* [ACTION ITEM]: Your job is to reproduce all of the data exactly.

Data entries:
================
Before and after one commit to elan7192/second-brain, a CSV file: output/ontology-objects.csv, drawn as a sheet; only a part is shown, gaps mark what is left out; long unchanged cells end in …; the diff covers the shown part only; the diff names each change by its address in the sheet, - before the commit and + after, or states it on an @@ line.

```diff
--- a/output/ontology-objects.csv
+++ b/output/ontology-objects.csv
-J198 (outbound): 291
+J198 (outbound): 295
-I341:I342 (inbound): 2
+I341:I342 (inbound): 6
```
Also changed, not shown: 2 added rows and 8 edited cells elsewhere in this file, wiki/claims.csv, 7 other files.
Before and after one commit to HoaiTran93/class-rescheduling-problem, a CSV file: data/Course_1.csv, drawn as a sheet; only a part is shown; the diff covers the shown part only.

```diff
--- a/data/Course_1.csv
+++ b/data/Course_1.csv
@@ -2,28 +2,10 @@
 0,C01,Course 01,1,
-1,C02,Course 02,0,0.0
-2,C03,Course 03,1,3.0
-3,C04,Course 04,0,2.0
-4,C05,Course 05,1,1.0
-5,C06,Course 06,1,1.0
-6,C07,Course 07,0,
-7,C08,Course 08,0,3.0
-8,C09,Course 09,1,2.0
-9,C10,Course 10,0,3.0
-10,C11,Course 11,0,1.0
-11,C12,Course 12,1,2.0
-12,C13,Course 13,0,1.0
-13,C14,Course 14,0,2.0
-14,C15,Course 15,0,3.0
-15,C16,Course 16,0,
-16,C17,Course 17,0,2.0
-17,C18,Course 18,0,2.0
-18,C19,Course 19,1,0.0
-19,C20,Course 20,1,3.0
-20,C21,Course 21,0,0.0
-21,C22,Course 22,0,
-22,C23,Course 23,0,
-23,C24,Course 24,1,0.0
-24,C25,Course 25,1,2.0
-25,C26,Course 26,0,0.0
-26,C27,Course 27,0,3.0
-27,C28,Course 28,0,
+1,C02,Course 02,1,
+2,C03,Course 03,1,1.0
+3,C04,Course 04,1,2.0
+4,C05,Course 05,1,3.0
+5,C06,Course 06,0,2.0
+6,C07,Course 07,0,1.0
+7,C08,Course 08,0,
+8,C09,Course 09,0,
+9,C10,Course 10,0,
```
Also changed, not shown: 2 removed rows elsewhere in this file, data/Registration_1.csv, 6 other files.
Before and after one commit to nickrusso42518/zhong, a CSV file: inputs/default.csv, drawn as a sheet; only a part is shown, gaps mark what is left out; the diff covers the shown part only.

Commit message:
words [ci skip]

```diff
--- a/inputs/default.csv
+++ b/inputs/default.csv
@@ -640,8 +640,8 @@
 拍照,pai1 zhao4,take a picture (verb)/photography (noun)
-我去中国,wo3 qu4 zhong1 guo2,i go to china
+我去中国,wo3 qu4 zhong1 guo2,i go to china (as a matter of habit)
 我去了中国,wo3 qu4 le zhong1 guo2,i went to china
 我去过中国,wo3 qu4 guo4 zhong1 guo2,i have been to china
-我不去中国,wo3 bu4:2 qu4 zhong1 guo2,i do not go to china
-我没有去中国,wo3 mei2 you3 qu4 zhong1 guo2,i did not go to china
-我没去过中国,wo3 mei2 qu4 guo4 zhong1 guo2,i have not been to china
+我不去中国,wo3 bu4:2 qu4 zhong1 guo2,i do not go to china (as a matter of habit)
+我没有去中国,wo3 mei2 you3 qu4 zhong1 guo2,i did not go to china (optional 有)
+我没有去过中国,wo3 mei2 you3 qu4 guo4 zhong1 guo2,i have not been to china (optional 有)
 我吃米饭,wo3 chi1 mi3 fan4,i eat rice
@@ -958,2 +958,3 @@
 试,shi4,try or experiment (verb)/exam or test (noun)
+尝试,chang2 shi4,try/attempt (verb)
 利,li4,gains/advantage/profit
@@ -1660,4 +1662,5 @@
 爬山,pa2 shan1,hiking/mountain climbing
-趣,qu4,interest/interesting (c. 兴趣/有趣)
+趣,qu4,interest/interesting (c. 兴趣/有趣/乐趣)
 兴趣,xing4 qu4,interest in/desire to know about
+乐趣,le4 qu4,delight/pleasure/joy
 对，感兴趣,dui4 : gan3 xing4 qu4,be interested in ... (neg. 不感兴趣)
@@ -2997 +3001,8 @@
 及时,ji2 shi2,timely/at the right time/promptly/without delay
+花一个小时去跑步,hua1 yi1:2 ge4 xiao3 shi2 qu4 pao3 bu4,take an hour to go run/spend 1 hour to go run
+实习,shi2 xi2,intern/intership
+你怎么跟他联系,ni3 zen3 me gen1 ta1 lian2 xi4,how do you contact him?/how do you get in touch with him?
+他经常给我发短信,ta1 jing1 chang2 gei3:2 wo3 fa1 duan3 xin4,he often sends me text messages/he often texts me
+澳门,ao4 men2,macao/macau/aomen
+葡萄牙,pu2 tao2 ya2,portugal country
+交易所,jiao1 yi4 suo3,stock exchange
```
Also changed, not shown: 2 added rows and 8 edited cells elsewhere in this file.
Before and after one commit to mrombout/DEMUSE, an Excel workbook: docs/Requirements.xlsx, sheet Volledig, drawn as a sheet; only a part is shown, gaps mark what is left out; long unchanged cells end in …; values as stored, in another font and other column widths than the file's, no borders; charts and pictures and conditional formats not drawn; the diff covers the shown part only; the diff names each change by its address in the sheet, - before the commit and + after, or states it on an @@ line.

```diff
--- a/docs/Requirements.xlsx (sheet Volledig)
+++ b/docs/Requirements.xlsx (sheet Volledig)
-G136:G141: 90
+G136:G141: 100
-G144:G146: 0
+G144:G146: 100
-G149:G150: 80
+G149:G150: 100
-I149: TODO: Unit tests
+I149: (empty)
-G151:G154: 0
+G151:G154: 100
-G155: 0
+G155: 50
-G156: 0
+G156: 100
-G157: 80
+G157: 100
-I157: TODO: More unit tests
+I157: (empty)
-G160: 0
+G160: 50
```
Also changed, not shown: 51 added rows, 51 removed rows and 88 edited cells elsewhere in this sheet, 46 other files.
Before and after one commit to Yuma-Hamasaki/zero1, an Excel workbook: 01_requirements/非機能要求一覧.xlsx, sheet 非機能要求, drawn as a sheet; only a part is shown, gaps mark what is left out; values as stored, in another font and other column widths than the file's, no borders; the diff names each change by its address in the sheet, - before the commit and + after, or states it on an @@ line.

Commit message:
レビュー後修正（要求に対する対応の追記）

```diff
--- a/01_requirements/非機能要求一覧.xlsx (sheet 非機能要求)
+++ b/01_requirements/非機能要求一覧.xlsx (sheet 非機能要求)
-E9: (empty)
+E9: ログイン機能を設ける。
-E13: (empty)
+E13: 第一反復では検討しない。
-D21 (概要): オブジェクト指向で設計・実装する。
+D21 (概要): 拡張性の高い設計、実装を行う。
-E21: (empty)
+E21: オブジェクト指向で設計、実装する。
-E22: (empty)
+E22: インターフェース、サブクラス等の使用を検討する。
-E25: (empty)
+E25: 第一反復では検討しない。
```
================
* [ANSWER]:
Before and after one commit to elan7192/second-brain, a CSV file: output/ontology-objects.csv, drawn as a sheet; only a part is shown, gaps mark what is left out; long unchanged cells end in …; the diff covers the shown part only; the diff names each change by its address in the sheet, - before the commit and + after, or states it on an @@ line.

```diff
--- a/output/ontology-objects.csv
+++ b/output/ontology-objects.csv
-J198 (outbound): 291
+J198 (outbound): 295
-I341:I342 (inbound): 2
+I341:I342 (inbound): 6
```
Also changed, not shown: 2 added rows and 8 edited cells elsewhere in this file, wiki/claims.csv, 7 other files.
Before and after one commit to HoaiTran93/class-rescheduling-problem, a CSV file: data/Course_1.csv, drawn as a sheet; only a part is shown; the diff covers the shown part only.

```diff
--- a/data/Course_1.csv
+++ b/data/Course_1.csv
@@ -2,28 +2,10 @@
 0,C01,Course 01,1,
-1,C02,Course 02,0,0.0
-2,C03,Course 03,1,3.0
-3,C04,Course 04,0,2.0
-4,C05,Course 05,1,1.0
-5,C06,Course 06,1,1.0
-6,C07,Course 07,0,
-7,C08,Course 08,0,3.0
-8,C09,Course 09,1,2.0
-9,C10,Course 10,0,3.0
-10,C11,Course 11,0,1.0
-11,C12,Course 12,1,2.0
-12,C13,Course 13,0,1.0
-13,C14,Course 14,0,2.0
-14,C15,Course 15,0,3.0
-15,C16,Course 16,0,
-16,C17,Course 17,0,2.0
-17,C18,Course 18,0,2.0
-18,C19,Course 19,1,0.0
-19,C20,Course 20,1,3.0
-20,C21,Course 21,0,0.0
-21,C22,Course 22,0,
-22,C23,Course 23,0,
-23,C24,Course 24,1,0.0
-24,C25,Course 25,1,2.0
-25,C26,Course 26,0,0.0
-26,C27,Course 27,0,3.0
-27,C28,Course 28,0,
+1,C02,Course 02,1,
+2,C03,Course 03,1,1.0
+3,C04,Course 04,1,2.0
+4,C05,Course 05,1,3.0
+5,C06,Course 06,0,2.0
+6,C07,Course 07,0,1.0
+7,C08,Course 08,0,
+8,C09,Course 09,0,
+9,C10,Course 10,0,
```
Also changed, not shown: 2 removed rows elsewhere in this file, data/Registration_1.csv, 6 other files.
Before and after one commit to nickrusso42518/zhong, a CSV file: inputs/default.csv, drawn as a sheet; only a part is shown, gaps mark what is left out; the diff covers the shown part only.

Commit message:
words [ci skip]

```diff
--- a/inputs/default.csv
+++ b/inputs/default.csv
@@ -640,8 +640,8 @@
 拍照,pai1 zhao4,take a picture (verb)/photography (noun)
-我去中国,wo3 qu4 zhong1 guo2,i go to china
+我去中国,wo3 qu4 zhong1 guo2,i go to china (as a matter of habit)
 我去了中国,wo3 qu4 le zhong1 guo2,i went to china
 我去过中国,wo3 qu4 guo4 zhong1 guo2,i have been to china
-我不去中国,wo3 bu4:2 qu4 zhong1 guo2,i do not go to china
-我没有去中国,wo3 mei2 you3 qu4 zhong1 guo2,i did not go to china
-我没去过中国,wo3 mei2 qu4 guo4 zhong1 guo2,i have not been to china
+我不去中国,wo3 bu4:2 qu4 zhong1 guo2,i do not go to china (as a matter of habit)
+我没有去中国,wo3 mei2 you3 qu4 zhong1 guo2,i did not go to china (optional 有)
+我没有去过中国,wo3 mei2 you3 qu4 guo4 zhong1 guo2,i have not been to china (optional 有)
 我吃米饭,wo3 chi1 mi3 fan4,i eat rice
@@ -958,2 +958,3 @@
 试,shi4,try or experiment (verb)/exam or test (noun)
+尝试,chang2 shi4,try/attempt (verb)
 利,li4,gains/advantage/profit
@@ -1660,4 +1662,5 @@
 爬山,pa2 shan1,hiking/mountain climbing
-趣,qu4,interest/interesting (c. 兴趣/有趣)
+趣,qu4,interest/interesting (c. 兴趣/有趣/乐趣)
 兴趣,xing4 qu4,interest in/desire to know about
+乐趣,le4 qu4,delight/pleasure/joy
 对，感兴趣,dui4 : gan3 xing4 qu4,be interested in ... (neg. 不感兴趣)
@@ -2997 +3001,8 @@
 及时,ji2 shi2,timely/at the right time/promptly/without delay
+花一个小时去跑步,hua1 yi1:2 ge4 xiao3 shi2 qu4 pao3 bu4,take an hour to go run/spend 1 hour to go run
+实习,shi2 xi2,intern/intership
+你怎么跟他联系,ni3 zen3 me gen1 ta1 lian2 xi4,how do you contact him?/how do you get in touch with him?
+他经常给我发短信,ta1 jing1 chang2 gei3:2 wo3 fa1 duan3 xin4,he often sends me text messages/he often texts me
+澳门,ao4 men2,macao/macau/aomen
+葡萄牙,pu2 tao2 ya2,portugal country
+交易所,jiao1 yi4 suo3,stock exchange
```
Also changed, not shown: 2 added rows and 8 edited cells elsewhere in this file.
Before and after one commit to mrombout/DEMUSE, an Excel workbook: docs/Requirements.xlsx, sheet Volledig, drawn as a sheet; only a part is shown, gaps mark what is left out; long unchanged cells end in …; values as stored, in another font and other column widths than the file's, no borders; charts and pictures and conditional formats not drawn; the diff covers the shown part only; the diff names each change by its address in the sheet, - before the commit and + after, or states it on an @@ line.

```diff
--- a/docs/Requirements.xlsx (sheet Volledig)
+++ b/docs/Requirements.xlsx (sheet Volledig)
-G136:G141: 90
+G136:G141: 100
-G144:G146: 0
+G144:G146: 100
-G149:G150: 80
+G149:G150: 100
-I149: TODO: Unit tests
+I149: (empty)
-G151:G154: 0
+G151:G154: 100
-G155: 0
+G155: 50
-G156: 0
+G156: 100
-G157: 80
+G157: 100
-I157: TODO: More unit tests
+I157: (empty)
-G160: 0
+G160: 50
```
Also changed, not shown: 51 added rows, 51 removed rows and 88 edited cells elsewhere in this sheet, 46 other files.
Before and after one commit to Yuma-Hamasaki/zero1, an Excel workbook: 01_requirements/非機能要求一覧.xlsx, sheet 非機能要求, drawn as a sheet; only a part is shown, gaps mark what is left out; values as stored, in another font and other column widths than the file's, no borders; the diff names each change by its address in the sheet, - before the commit and + after, or states it on an @@ line.

Commit message:
レビュー後修正（要求に対する対応の追記）

```diff
--- a/01_requirements/非機能要求一覧.xlsx (sheet 非機能要求)
+++ b/01_requirements/非機能要求一覧.xlsx (sheet 非機能要求)
-E9: (empty)
+E9: ログイン機能を設ける。
-E13: (empty)
+E13: 第一反復では検討しない。
-D21 (概要): オブジェクト指向で設計・実装する。
+D21 (概要): 拡張性の高い設計、実装を行う。
-E21: (empty)
+E21: オブジェクト指向で設計、実装する。
-E22: (empty)
+E22: インターフェース、サブクラス等の使用を検討する。
-E25: (empty)
+E25: 第一反復では検討しない。
```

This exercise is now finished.